Provided material:
***

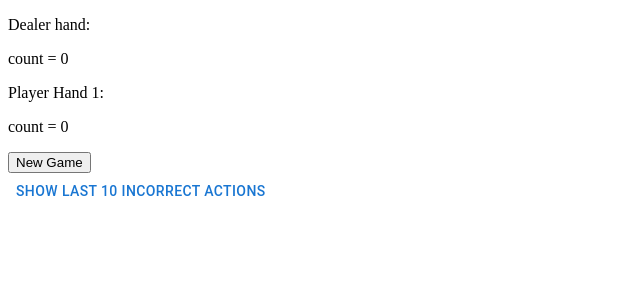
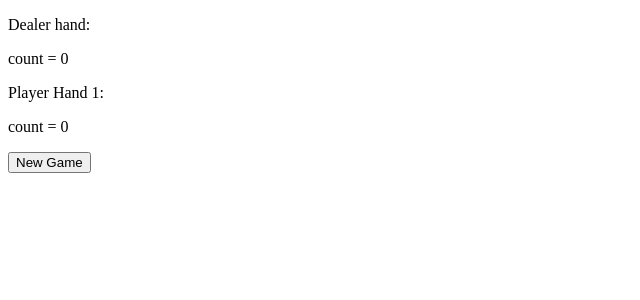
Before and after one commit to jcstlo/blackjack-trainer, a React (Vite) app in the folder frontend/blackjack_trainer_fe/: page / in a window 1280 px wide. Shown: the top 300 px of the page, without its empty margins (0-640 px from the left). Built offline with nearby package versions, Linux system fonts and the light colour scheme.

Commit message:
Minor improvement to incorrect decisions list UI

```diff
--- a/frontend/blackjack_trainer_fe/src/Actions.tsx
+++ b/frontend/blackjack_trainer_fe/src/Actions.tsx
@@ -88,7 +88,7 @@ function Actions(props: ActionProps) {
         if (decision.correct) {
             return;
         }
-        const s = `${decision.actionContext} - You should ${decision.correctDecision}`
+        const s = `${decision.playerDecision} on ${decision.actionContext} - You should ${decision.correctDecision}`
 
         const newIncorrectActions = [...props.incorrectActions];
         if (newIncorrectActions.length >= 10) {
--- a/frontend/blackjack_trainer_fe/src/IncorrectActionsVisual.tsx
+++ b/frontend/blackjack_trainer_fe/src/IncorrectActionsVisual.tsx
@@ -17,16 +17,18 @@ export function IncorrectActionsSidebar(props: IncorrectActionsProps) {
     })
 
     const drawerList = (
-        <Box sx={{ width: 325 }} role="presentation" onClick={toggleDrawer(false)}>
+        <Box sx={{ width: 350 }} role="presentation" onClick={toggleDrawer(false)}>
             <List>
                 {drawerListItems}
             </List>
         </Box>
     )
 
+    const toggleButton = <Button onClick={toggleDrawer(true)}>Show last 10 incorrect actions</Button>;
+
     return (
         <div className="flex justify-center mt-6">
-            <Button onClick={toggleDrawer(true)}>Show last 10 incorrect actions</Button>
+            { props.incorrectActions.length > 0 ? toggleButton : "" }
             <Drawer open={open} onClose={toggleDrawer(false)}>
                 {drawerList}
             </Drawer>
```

***

Activity:
In the records, locate each line holding the string "onClick" and copy it.

Response below:
-        <Box sx={{ width: 325 }} role="presentation" onClick={toggleDrawer(false)}>
+        <Box sx={{ width: 350 }} role="presentation" onClick={toggleDrawer(false)}>
+    const toggleButton = <Button onClick={toggleDrawer(true)}>Show last 10 incorrect actions</Button>;
-            <Button onClick={toggleDrawer(true)}>Show last 10 incorrect actions</Button>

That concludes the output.